(The records)

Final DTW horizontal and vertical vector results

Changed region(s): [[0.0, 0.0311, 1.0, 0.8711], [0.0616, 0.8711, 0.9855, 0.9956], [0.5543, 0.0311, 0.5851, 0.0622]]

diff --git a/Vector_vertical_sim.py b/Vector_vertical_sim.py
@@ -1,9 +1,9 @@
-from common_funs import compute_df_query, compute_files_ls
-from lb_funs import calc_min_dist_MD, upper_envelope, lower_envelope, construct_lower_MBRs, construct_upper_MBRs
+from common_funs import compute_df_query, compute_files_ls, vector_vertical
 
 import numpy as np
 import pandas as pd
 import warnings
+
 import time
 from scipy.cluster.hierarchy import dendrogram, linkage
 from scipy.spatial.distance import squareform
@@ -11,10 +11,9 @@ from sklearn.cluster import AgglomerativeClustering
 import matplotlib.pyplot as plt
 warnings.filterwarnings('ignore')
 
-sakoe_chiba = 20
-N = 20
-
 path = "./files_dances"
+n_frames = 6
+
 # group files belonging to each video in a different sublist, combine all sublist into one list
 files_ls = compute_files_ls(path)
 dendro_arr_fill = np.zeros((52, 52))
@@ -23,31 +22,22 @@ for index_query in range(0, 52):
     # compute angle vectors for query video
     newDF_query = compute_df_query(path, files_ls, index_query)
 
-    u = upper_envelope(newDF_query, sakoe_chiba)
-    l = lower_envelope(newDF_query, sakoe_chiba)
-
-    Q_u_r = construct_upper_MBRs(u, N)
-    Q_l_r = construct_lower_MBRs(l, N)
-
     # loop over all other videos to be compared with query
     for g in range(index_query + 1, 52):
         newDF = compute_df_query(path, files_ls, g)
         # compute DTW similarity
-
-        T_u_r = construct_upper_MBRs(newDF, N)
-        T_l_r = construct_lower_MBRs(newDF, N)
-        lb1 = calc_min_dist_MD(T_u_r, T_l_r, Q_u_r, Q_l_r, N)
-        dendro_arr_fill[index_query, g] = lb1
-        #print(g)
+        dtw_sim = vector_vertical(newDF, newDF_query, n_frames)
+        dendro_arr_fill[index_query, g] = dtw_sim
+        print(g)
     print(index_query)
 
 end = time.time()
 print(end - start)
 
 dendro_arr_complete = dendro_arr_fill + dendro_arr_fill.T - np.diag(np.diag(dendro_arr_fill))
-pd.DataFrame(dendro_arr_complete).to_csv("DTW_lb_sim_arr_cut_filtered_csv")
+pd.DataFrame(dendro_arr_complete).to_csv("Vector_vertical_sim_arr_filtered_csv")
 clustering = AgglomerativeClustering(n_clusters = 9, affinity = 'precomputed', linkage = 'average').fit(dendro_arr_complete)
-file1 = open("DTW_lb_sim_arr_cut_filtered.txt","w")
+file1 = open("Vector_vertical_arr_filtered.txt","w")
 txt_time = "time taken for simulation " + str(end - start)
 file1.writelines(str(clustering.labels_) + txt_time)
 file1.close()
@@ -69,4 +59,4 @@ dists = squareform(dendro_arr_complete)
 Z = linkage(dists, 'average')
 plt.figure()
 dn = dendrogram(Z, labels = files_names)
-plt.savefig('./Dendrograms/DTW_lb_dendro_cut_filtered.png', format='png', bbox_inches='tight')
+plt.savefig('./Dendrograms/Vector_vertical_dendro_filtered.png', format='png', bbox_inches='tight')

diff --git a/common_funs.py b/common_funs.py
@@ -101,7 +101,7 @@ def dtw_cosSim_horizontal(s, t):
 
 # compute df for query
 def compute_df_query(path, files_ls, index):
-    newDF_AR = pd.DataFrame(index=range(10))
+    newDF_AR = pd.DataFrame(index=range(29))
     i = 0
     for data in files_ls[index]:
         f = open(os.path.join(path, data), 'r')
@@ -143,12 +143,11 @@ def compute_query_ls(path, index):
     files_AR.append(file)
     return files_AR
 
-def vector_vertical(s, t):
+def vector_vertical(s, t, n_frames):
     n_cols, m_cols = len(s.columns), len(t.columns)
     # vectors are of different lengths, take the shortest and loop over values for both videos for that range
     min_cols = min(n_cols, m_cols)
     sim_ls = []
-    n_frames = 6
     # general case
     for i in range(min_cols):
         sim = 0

(End The records)

Work task> Could you return the complete listing, word for word?

Result of this exercise>
Final DTW horizontal and vertical vector results

Changed region(s): [[0.0, 0.0311, 1.0, 0.8711], [0.0616, 0.8711, 0.9855, 0.9956], [0.5543, 0.0311, 0.5851, 0.0622]]

diff --git a/Vector_vertical_sim.py b/Vector_vertical_sim.py
@@ -1,9 +1,9 @@
-from common_funs import compute_df_query, compute_files_ls
-from lb_funs import calc_min_dist_MD, upper_envelope, lower_envelope, construct_lower_MBRs, construct_upper_MBRs
+from common_funs import compute_df_query, compute_files_ls, vector_vertical
 
 import numpy as np
 import pandas as pd
 import warnings
+
 import time
 from scipy.cluster.hierarchy import dendrogram, linkage
 from scipy.spatial.distance import squareform
@@ -11,10 +11,9 @@ from sklearn.cluster import AgglomerativeClustering
 import matplotlib.pyplot as plt
 warnings.filterwarnings('ignore')
 
-sakoe_chiba = 20
-N = 20
-
 path = "./files_dances"
+n_frames = 6
+
 # group files belonging to each video in a different sublist, combine all sublist into one list
 files_ls = compute_files_ls(path)
 dendro_arr_fill = np.zeros((52, 52))
@@ -23,31 +22,22 @@ for index_query in range(0, 52):
     # compute angle vectors for query video
     newDF_query = compute_df_query(path, files_ls, index_query)
 
-    u = upper_envelope(newDF_query, sakoe_chiba)
-    l = lower_envelope(newDF_query, sakoe_chiba)
-
-    Q_u_r = construct_upper_MBRs(u, N)
-    Q_l_r = construct_lower_MBRs(l, N)
-
     # loop over all other videos to be compared with query
     for g in range(index_query + 1, 52):
         newDF = compute_df_query(path, files_ls, g)
         # compute DTW similarity
-
-        T_u_r = construct_upper_MBRs(newDF, N)
-        T_l_r = construct_lower_MBRs(newDF, N)
-        lb1 = calc_min_dist_MD(T_u_r, T_l_r, Q_u_r, Q_l_r, N)
-        dendro_arr_fill[index_query, g] = lb1
-        #print(g)
+        dtw_sim = vector_vertical(newDF, newDF_query, n_frames)
+        dendro_arr_fill[index_query, g] = dtw_sim
+        print(g)
     print(index_query)
 
 end = time.time()
 print(end - start)
 
 dendro_arr_complete = dendro_arr_fill + dendro_arr_fill.T - np.diag(np.diag(dendro_arr_fill))
-pd.DataFrame(dendro_arr_complete).to_csv("DTW_lb_sim_arr_cut_filtered_csv")
+pd.DataFrame(dendro_arr_complete).to_csv("Vector_vertical_sim_arr_filtered_csv")
 clustering = AgglomerativeClustering(n_clusters = 9, affinity = 'precomputed', linkage = 'average').fit(dendro_arr_complete)
-file1 = open("DTW_lb_sim_arr_cut_filtered.txt","w")
+file1 = open("Vector_vertical_arr_filtered.txt","w")
 txt_time = "time taken for simulation " + str(end - start)
 file1.writelines(str(clustering.labels_) + txt_time)
 file1.close()
@@ -69,4 +59,4 @@ dists = squareform(dendro_arr_complete)
 Z = linkage(dists, 'average')
 plt.figure()
 dn = dendrogram(Z, labels = files_names)
-plt.savefig('./Dendrograms/DTW_lb_dendro_cut_filtered.png', format='png', bbox_inches='tight')
+plt.savefig('./Dendrograms/Vector_vertical_dendro_filtered.png', format='png', bbox_inches='tight')

diff --git a/common_funs.py b/common_funs.py
@@ -101,7 +101,7 @@ def dtw_cosSim_horizontal(s, t):
 
 # compute df for query
 def compute_df_query(path, files_ls, index):
-    newDF_AR = pd.DataFrame(index=range(10))
+    newDF_AR = pd.DataFrame(index=range(29))
     i = 0
     for data in files_ls[index]:
         f = open(os.path.join(path, data), 'r')
@@ -143,12 +143,11 @@ def compute_query_ls(path, index):
     files_AR.append(file)
     return files_AR
 
-def vector_vertical(s, t):
+def vector_vertical(s, t, n_frames):
     n_cols, m_cols = len(s.columns), len(t.columns)
     # vectors are of different lengths, take the shortest and loop over values for both videos for that range
     min_cols = min(n_cols, m_cols)
     sim_ls = []
-    n_frames = 6
     # general case
     for i in range(min_cols):
         sim = 0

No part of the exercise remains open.